Another election comes. No changes in the way campaigns are waged and financed have been demanded or made. Less than 1% pay for all the ads, all the mailings, all the robocalls. Once again, most of those who were in power stay in power. A few get tossed, maybe a few more than usual. Voters hope against hope for a different result, for some bipartisan cooperation and constructive problem solving, for some consideration of the greater good. Let's say this time it's the Republicans who are elected in greater number. Those Republicans, and the surviving Democrats, got their campaign money from less than 1% of the people. They cater to those donors.
Another election comes. And another. The same thing is done over and over again, yet a different result is somehow expected. Insane is what it is.
If voters are ever to regain their senses and if American democracy is ever to become, you know, like an actual democracy, we can't keep doing the same thing over and over again, election after election. We have to do some things differently. Here are six things we can and should do, in no particular order:
1. Require full disclosure of all election spending and all donations used to pay for that campaigning. Both federal and state law in Wisconsin need to be changed to uphold the right of voters to know who is writing the checks for all that election advertising we have to endure.
2. Create publicly financed campaigns. Right now less than 1% of the population pays for all the candidates' campaign expenses. Once elected, those candidates-turned-elected-officials are hopelessly beholden to those special interests that supply them with the money to run for office. Our elections, and by extension our government, are owned by less than 1% of the people. We could and should have a system where all of us pay directly for elections so we have elected representatives who truly belong to all of us.
3. Establish corporate accountability laws requiring shareholder consent for election spending. Currently top corporate managers can spend investors' money on elections, supporting candidates of management's choosing, without even informing shareholders much less getting their permission. The law could be changed to introduce an element of democracy into corporate management, requiring notification of shareholders when a company wants to try to influence an election and requiring the company to get approval from a majority of those who own stock.
4. Give candidates free air time. America is the only major democracy on the planet without some system for allowing candidates to communicate with voters around election time without paying for the air time. The broadcast airwaves are public property. Use of those airwaves should be granted only on the condition that they be used to serve the public interest. Making politicians prostitute themselves in order to campaign for public office is most definitely not in the public interest.
5. Protect Net Neutrality at all costs. We have a free and open Internet. The ruling class wants to get rid of that in the worst way. We can't let them succeed.

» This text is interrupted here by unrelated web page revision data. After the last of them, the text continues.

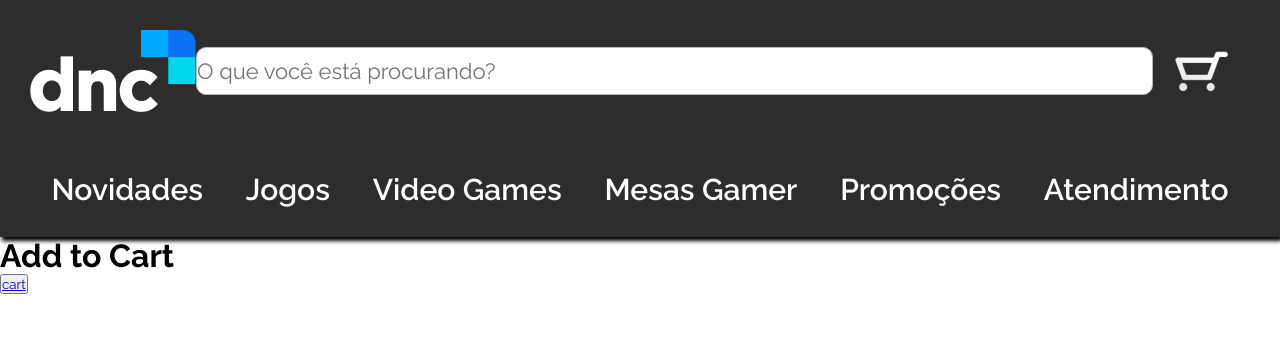
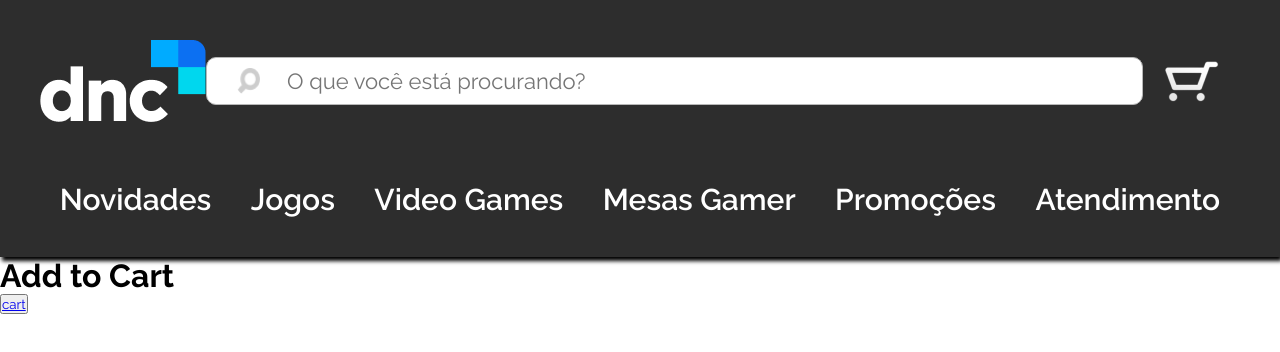
Before and after one commit to RodrigoSobralM/DNC-E-COMMERCE, a React (Vite) app in the folder dnc-e-com-grupo/: page /addToCart in a window 1280 px wide. Shown: the top 352 px of the page. Built offline with nearby package versions, Linux system fonts and the light colour scheme.

Commit message:
Componentes atualizados

```diff
--- a/dnc-e-com-grupo/src/components/Header/Header.jsx
+++ b/dnc-e-com-grupo/src/components/Header/Header.jsx
@@ -1,10 +1,11 @@
 import './index.scss'
-
 import React from 'react'
 
 const Header = () => {
   return (
-    <div>Header</div>
+    <header>
+      <img src='logoDNC.png' alt='logo DNC'></img>
+    </header>
   )
 }
 
--- a/dnc-e-com-grupo/src/components/HeaderSearch/HeaderSearch.jsx
+++ b/dnc-e-com-grupo/src/components/HeaderSearch/HeaderSearch.jsx
@@ -8,22 +8,22 @@ const HeaderSearch = () => {
       <div className='header-search-content'>
 
         <img className='img-logo' alt='logo DNC' src='logoDNC.png'></img>
-        <input className='header-input' alt='barra de pesquisa' placeholder='O que você está procurando?'></input>
-        <img className='img-cart' alt='carrinho de compras' src='iconCart.png'></img>
+        <input className='header-input' name='header-input' alt='barra de pesquisa' placeholder='O que você está procurando?'></input>
+        <img className='icon-cart' alt='carrinho de compras' src='iconCart.png'></img>
 
       </div>
-      <div className='list-content'>
-        <ul>
+      <nav className='list-content'>
+        <ul className='list-nav'>
 
-          <li>Novidades</li>
-          <li>Jogos</li>
-          <li>Video Games</li>
-          <li>Mesas Gamer</li>
-          <li>Promoções</li>
-          <li>Atendimento</li>
+          <li><a href='#'>Novidades</a></li>
+          <li><a href='#'>Jogos</a></li>
+          <li><a href='#'>Video Games</a></li>
+          <li><a href='#'>Mesas Gamer</a></li>
+          <li><a href='#'>Promoções</a></li>
+          <li><a href='#'>Atendimento</a></li>
 
         </ul>
-      </div>
+      </nav>
     </header>
   )
 }
--- a/dnc-e-com-grupo/src/components/HeaderSearch/index.scss
+++ b/dnc-e-com-grupo/src/components/HeaderSearch/index.scss
@@ -1,6 +1,6 @@
 
 header{
-    padding: 30px;
+    padding: 40px;
     background: #2D2D2D;
 
     box-shadow: 2px 4px 4px
@@ -13,11 +13,12 @@ header{
 }
 
 .header-input{
-    width: 970px;
+    width: 1470px;
     height: 48px;
     background: #FFFFFF;
     border: 1px solid #B7B7B7;
     border-radius: 10px;
+    padding-left: 80px;
 
     font-style: normal;
     font-weight: 400;
@@ -26,9 +27,19 @@ header{
     color: rgba(0, 0, 0, 0.4);
 
     background-color: white;
+    background-image: url(../../../public/iconSearch.png);
+    background-repeat: no-repeat;
+    background-size: 23px;
+    background-position: left;
+    background-position-x: 30px;
 }
 
-ul{
+.header-input:focus{
+    box-shadow: 0 0 0 0;
+    outline: 0;
+}
+
+.list-nav{
     display: flex;
     justify-content: space-around;
     margin-top: 60px;
@@ -41,3 +52,12 @@ ul{
 
     list-style: none;
 }
+
+.list-nav a{
+    text-decoration: none;
+    color: white;
+}
+
+.list-nav a:hover{
+    font-weight: 900;
+}
--- a/dnc-e-com-grupo/src/views/Home/Home.jsx
+++ b/dnc-e-com-grupo/src/views/Home/Home.jsx
@@ -6,8 +6,8 @@ import Header from '../../components/Header/Header'
 const Home = () => {
   return (
     <div>
+      <Header/>
       <h1>Home</h1>
-      <Header/>
       <button type="submit">
             <Link to={"/addToCart"} >add</Link>
       </button>
```
Also changed, not shown: dnc-e-com-grupo/public/iconSearch.png (added).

6. Push for a 28th Amendment to the U.S. Constitution. The First Amendment has been radically reinterpreted, effectively removing the "r" from free speech. The Constitution should be amended for a 28th time to clarify that putting reasonable limits on campaign contributions and election spending does not violate the First Amendment and reestablish that money is not speech, corporations are not people, elections are not auctions, and public offices are not commodities to be bought and sold on the open market.